Records excerpted from a collection
=== Begin Enclosure ===

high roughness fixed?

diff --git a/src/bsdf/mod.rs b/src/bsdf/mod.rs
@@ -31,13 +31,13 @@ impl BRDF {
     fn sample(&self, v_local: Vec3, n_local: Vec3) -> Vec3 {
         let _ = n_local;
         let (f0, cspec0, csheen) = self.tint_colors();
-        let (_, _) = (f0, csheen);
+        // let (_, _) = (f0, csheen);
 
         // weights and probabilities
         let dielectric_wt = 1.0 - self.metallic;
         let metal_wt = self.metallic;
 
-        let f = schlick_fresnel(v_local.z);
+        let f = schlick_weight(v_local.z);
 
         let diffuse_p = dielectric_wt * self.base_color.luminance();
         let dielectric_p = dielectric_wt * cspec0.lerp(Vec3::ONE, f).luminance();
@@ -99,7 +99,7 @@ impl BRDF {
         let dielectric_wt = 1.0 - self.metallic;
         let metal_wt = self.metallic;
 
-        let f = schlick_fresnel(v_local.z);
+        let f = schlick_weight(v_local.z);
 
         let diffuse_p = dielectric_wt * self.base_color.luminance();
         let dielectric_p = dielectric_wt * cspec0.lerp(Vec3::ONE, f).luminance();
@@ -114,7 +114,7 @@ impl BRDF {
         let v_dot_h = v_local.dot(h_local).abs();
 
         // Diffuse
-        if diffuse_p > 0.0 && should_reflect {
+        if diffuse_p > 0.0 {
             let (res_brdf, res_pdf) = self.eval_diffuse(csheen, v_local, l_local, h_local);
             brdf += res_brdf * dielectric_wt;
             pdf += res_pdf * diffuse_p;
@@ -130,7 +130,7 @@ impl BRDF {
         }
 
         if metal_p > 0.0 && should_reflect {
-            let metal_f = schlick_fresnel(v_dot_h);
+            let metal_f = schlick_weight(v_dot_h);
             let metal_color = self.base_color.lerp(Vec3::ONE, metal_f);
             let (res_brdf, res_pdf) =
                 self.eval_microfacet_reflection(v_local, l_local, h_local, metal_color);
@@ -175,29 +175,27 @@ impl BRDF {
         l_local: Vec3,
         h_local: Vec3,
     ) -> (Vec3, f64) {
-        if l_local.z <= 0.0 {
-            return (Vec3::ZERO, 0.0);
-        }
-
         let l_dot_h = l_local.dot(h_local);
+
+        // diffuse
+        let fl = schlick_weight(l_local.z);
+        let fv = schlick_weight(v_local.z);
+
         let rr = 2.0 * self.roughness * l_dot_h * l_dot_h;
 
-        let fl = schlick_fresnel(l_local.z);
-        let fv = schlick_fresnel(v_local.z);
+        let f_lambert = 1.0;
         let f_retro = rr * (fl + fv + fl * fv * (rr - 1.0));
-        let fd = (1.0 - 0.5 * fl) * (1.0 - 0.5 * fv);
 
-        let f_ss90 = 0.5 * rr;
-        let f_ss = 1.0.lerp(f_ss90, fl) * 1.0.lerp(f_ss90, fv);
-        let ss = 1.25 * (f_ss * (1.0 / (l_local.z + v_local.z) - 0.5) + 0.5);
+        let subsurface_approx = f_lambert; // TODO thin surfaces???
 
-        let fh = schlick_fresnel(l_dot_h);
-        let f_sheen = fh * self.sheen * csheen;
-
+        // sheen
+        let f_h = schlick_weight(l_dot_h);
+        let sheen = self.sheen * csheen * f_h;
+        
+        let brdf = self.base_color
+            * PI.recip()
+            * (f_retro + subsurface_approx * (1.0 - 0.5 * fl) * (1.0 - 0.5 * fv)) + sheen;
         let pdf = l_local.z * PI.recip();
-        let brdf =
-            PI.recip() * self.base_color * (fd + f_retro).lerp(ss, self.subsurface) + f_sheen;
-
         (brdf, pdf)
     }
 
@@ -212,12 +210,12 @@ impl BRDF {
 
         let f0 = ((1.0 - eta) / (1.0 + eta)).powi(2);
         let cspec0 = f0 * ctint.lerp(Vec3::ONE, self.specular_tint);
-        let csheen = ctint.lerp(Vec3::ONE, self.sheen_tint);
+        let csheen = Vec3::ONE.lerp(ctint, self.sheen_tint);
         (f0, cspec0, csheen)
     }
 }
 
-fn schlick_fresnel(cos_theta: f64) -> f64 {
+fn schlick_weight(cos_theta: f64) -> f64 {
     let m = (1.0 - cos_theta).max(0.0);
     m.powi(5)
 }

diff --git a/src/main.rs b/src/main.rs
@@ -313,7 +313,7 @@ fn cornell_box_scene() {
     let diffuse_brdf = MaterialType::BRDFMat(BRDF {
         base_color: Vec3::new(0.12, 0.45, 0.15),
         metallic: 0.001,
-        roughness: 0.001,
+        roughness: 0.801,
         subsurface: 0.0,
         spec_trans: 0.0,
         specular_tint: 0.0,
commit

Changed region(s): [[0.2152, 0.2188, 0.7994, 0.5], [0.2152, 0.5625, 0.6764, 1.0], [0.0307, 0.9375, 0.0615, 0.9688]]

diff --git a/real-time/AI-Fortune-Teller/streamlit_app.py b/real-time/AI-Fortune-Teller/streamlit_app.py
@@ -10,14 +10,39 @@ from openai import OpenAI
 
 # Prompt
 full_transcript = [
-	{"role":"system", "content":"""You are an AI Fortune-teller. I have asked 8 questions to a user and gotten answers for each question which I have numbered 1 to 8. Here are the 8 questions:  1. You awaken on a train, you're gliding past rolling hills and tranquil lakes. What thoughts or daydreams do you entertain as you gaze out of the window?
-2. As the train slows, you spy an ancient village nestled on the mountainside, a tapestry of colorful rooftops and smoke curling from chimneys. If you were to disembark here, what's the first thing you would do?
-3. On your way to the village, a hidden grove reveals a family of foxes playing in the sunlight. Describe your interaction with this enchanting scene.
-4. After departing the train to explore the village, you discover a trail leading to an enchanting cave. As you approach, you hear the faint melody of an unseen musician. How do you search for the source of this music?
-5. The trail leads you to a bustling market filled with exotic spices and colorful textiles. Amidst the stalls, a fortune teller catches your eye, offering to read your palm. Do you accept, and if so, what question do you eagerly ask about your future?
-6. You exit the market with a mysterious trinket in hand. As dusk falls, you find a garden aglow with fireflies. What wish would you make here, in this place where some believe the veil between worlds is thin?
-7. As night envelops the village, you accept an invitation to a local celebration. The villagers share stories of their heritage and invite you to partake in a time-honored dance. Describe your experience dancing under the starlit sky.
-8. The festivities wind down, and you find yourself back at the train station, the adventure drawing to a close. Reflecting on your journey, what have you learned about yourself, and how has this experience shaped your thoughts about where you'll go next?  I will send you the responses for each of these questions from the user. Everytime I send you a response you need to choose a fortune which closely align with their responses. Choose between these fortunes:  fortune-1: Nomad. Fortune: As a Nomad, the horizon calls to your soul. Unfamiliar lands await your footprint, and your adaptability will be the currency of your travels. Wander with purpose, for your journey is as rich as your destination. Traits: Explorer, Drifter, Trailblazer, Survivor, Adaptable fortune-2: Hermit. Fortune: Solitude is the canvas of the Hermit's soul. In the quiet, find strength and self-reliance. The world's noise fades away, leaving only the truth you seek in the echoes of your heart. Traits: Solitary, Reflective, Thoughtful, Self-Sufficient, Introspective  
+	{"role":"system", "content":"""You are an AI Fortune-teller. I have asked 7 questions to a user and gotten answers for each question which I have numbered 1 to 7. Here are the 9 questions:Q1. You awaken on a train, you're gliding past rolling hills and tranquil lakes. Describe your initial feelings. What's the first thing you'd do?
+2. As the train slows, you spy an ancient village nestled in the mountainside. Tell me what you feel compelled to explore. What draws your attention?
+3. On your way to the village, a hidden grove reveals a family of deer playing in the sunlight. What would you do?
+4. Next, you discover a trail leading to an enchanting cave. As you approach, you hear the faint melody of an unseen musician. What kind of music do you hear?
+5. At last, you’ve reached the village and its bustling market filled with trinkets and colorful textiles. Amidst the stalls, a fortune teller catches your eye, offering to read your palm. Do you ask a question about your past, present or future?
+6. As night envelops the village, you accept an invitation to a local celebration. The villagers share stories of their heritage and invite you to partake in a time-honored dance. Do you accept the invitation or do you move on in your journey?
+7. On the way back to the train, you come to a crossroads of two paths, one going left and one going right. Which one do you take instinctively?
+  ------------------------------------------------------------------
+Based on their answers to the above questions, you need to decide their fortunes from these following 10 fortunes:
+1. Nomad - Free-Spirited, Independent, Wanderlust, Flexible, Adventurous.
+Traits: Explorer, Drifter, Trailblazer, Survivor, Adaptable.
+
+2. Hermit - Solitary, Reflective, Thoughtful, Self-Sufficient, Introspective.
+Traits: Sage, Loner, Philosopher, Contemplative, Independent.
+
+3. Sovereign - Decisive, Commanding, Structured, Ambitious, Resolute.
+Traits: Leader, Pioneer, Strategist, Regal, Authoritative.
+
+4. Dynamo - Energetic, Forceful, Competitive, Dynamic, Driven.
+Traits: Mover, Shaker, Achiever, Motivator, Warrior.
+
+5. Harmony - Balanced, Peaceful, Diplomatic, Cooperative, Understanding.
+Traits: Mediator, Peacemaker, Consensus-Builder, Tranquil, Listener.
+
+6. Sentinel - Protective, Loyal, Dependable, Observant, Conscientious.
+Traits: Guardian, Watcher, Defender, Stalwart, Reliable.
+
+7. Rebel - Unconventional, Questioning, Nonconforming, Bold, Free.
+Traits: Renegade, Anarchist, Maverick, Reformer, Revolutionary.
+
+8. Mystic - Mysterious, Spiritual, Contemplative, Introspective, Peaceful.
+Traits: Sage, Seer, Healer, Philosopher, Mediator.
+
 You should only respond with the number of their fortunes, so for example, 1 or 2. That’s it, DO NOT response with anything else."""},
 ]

=== End Enclosure ===

◆ **Action item**
From the records above, extract exactly and only the lines that begin at the line with "-6. You exit" and stop after the line with "do you hear?".

◆ **Reply to the task**
-6. You exit the market with a mysterious trinket in hand. As dusk falls, you find a garden aglow with fireflies. What wish would you make here, in this place where some believe the veil between worlds is thin?
-7. As night envelops the village, you accept an invitation to a local celebration. The villagers share stories of their heritage and invite you to partake in a time-honored dance. Describe your experience dancing under the starlit sky.
-8. The festivities wind down, and you find yourself back at the train station, the adventure drawing to a close. Reflecting on your journey, what have you learned about yourself, and how has this experience shaped your thoughts about where you'll go next?  I will send you the responses for each of these questions from the user. Everytime I send you a response you need to choose a fortune which closely align with their responses. Choose between these fortunes:  fortune-1: Nomad. Fortune: As a Nomad, the horizon calls to your soul. Unfamiliar lands await your footprint, and your adaptability will be the currency of your travels. Wander with purpose, for your journey is as rich as your destination. Traits: Explorer, Drifter, Trailblazer, Survivor, Adaptable fortune-2: Hermit. Fortune: Solitude is the canvas of the Hermit's soul. In the quiet, find strength and self-reliance. The world's noise fades away, leaving only the truth you seek in the echoes of your heart. Traits: Solitary, Reflective, Thoughtful, Self-Sufficient, Introspective  
+	{"role":"system", "content":"""You are an AI Fortune-teller. I have asked 7 questions to a user and gotten answers for each question which I have numbered 1 to 7. Here are the 9 questions:Q1. You awaken on a train, you're gliding past rolling hills and tranquil lakes. Describe your initial feelings. What's the first thing you'd do?
+2. As the train slows, you spy an ancient village nestled in the mountainside. Tell me what you feel compelled to explore. What draws your attention?
+3. On your way to the village, a hidden grove reveals a family of deer playing in the sunlight. What would you do?
+4. Next, you discover a trail leading to an enchanting cave. As you approach, you hear the faint melody of an unseen musician. What kind of music do you hear?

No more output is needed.